The webinar served as a platform to share best practices and inspire all attendees into action. While the global situation may be grim, the key to successfully mitigating the crisis and restoring the right to health of all people was accompanying communities and making them salient partners in decision-making. “It is easier to prevent than to treat,” said the panel, while unanimously stressing the importance of community-based recovery with localised solutions in cooperation with government measures that were mindful of the needs and situation of the people. This would be more effective than a one-size-fits-all approach.
Although resources were scarce, it was possible to implement the lessons from previous epidemics and develop strategic partnerships and cater to the holistic needs of the people – physical, mental, emotional, and spiritual. Thus, FBOs and CSOs were also key players in securing and protecting the right to health of all.
While concluding the discussions, Dr Mathews George Chunakara stated that understanding health as a human right creates a legal obligation on states to ensure access to timely, acceptable, and affordable health care of appropriate quality as well as providing for the underlying determinants of health. There is a wide range of criticism and concern surrounding government responses to the crisis, which have involved sweeping restrictions on the right to health of people in many contexts and excessive restrictions on freedom of movement, expression, and assembly. He suggested that in the context of a spreading epidemic, states, CSOs, and FBOs have obligations to ensure that preventive care, treatments, goods, services, and information are available and accessible to all persons.
The CCA has scheduled a series of webinars in the upcoming weeks which will focus on pertinent issues related to the COVID-19 crisis and its repercussions. The next webinar on ‘Upholding the Rights and Dignity of Children amidst the COVID-19 Crisis’ will be held on 19 May 2020 (Tuesday) from 12:00–14:00 Bangkok (Thailand) time. The registration link and other details will be shared soon.

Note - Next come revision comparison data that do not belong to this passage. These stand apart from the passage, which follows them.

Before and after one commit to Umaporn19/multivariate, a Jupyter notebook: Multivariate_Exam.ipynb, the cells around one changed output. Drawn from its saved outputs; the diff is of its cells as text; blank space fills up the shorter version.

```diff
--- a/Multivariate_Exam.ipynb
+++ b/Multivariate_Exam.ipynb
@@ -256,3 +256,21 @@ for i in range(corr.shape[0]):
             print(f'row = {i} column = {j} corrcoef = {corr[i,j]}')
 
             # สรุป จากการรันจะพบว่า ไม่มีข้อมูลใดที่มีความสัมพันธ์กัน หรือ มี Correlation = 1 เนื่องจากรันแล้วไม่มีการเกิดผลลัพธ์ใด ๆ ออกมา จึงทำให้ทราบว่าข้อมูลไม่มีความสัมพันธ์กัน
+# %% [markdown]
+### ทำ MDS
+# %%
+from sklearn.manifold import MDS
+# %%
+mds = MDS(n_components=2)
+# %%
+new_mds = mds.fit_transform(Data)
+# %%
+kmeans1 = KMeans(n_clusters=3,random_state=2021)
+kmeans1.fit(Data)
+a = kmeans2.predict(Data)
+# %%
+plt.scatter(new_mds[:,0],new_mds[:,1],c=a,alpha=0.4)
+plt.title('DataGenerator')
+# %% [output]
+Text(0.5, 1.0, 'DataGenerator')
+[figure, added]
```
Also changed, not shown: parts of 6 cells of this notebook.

Upcoming webinars are ‘The Impact of the COVID-19 Crisis on Women in Asia: Vital Needs and Post-Crisis Recovery’ (21 May 2020) and ‘Food Security: Will the world face more deaths due to hunger or COVID-19?’ (28 May 2020).
The Reports of CCA’s previous webinars: